“The reason we put quotation marks around the words ‘white-skin privilege’ is because RYM’s use of the term is so completely ambiguous as to render it almost meaningless,” Ring responded. “The fact that capitalism has granted white workers certain very real privileges, which it denies Blacks, is a fundamental reality of American society. What is needed is to analyze that reality and develop a meaningful strategy for coping with it,” he said.
“RYM has not spelled out just what it considers these privileges to be or how the workers will be persuaded to ‘renounce’ them, much less what the actual content of such renunciation would be,” Ring noted.
Do-good approach to combating racism
RYM’s position “smacks strongly of a do-good, social worker approach to combating racism. It echoes the liberal theme that the problem is lodged in the hearts and minds of men, not in the social system,” he said.
“This class society is based upon and permeated with a multitude of socially damaging privileges,” Ring continued. “Corrupting privileges are used to help keep white workers pitted against Black; Blacks against other oppressed minorities; union workers against unorganized; skilled against unskilled; young against old; men against women; etc., etc. Some of these privileges are in fact illusory. Others are very real.

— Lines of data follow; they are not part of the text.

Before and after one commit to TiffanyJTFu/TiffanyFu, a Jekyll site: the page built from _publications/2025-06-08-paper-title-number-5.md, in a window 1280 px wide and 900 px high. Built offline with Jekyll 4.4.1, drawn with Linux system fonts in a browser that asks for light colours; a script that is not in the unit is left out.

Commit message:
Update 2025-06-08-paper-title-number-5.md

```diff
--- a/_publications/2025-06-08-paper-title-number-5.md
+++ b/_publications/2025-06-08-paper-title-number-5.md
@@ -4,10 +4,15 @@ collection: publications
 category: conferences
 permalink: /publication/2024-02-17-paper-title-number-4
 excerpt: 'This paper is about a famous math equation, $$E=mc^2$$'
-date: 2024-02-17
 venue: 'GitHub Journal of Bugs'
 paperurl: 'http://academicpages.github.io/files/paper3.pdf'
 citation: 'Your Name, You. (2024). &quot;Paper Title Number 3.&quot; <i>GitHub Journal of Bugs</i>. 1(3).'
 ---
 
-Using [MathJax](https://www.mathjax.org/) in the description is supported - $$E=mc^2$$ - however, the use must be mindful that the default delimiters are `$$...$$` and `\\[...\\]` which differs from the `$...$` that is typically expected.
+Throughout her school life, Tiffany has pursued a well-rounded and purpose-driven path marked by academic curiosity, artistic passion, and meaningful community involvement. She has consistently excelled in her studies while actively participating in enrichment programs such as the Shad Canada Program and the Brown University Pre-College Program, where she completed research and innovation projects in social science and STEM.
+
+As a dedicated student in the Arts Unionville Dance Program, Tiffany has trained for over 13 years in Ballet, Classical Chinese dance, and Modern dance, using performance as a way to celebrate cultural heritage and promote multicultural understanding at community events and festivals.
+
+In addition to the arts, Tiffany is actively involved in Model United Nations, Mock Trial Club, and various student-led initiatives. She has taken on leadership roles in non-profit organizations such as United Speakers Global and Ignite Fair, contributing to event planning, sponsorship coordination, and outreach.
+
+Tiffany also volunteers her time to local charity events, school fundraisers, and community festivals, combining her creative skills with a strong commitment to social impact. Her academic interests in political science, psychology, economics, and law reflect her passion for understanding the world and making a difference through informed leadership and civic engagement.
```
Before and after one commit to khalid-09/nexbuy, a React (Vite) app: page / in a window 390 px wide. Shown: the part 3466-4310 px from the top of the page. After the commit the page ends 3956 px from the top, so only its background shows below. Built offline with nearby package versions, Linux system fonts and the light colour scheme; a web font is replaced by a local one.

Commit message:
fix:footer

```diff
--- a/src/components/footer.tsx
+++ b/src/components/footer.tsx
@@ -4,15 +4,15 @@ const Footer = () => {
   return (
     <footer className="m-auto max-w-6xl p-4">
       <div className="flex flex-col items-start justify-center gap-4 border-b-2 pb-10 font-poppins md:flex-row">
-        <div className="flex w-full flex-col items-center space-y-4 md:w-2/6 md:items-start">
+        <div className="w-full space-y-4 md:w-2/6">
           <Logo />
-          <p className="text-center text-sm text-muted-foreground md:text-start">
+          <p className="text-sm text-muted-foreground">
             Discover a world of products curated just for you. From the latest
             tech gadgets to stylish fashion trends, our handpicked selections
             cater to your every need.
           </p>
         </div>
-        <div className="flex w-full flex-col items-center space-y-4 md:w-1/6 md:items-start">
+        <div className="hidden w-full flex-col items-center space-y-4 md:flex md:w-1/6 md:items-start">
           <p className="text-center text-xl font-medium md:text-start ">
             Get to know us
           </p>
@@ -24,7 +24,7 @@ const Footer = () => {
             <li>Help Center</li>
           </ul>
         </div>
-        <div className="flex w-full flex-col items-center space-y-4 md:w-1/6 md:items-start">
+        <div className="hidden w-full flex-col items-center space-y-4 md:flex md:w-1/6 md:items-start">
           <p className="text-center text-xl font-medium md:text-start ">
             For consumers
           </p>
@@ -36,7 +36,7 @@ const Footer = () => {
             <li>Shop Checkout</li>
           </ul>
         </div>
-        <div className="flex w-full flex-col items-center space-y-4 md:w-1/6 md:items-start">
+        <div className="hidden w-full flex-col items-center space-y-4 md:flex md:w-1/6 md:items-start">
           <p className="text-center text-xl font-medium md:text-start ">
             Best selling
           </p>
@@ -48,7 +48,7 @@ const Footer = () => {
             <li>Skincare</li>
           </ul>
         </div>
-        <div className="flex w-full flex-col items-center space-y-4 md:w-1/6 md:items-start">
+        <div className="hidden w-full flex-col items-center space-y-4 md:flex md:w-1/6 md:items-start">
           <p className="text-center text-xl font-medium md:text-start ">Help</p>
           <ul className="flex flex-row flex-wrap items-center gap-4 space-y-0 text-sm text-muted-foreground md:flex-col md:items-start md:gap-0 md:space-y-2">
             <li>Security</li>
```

“Clearly, privilege plays its biggest role in terms of white vs. Black. Whites enjoy access to homes, schools, hospitals, recreation facilities, and jobs from which Blacks are barred. For Black people, forced to do the hardest, dirtiest work at the lowest pay and being ‘last hired, first fired,’ the job issue is particularly vital,” Ring wrote.
Fighting racism, Ring noted, “won’t be done by abstract moral preaching or relying on the emergence of a mass movement for the renunciation of privilege.”
Revolutionaries born with a white skin can and must educate fellow working people who are also white on the nature of racism as a tool of capitalism in keeping white and Black oppressed. They can help white workers understand that every blow Blacks strike against the system “redounds to the benefit of all who seek a better life,” Ring explained.
However, the most important educational process of all, Ring said, is the self-action of Black people for their emancipation.
“I’m convinced that the key to Black-white unity in struggle rests not so much with the attitude of whites as with the strength of Blacks,” Ring continued. “Capitalism will in fact be abolished by an alliance of white and Black. But that alliance will be forged on the basis of the Blacks developing their own independent power, as they are now trying to do.”
Experience has taught Black people that the road to liberation lies in their capacity to struggle for what is due them—not in waiting for whites to renounce their privileges.
“As Malcolm [X] explained, before there can be Black-white unity there must first be Black unity,” Ring said. “This is the only insurance that such an alliance will not be one more deal where one partner in the alliance is more equal than the other.”
This kind of education is effective but not as a scholastic exercise aimed at improving morality. Profound changes in mass consciousness are achieved only when education is carried on in the context of a living struggle.
“Vanguard ideas win broad acceptance to the extent that masses of people have the opportunity to consider them not in the abstract but can relate them to struggles in which they are actively engaged,” Ring noted.
All opponents of racism can learn something from this approach, both in understanding history and in finding the road forward to uproot racism once and for all.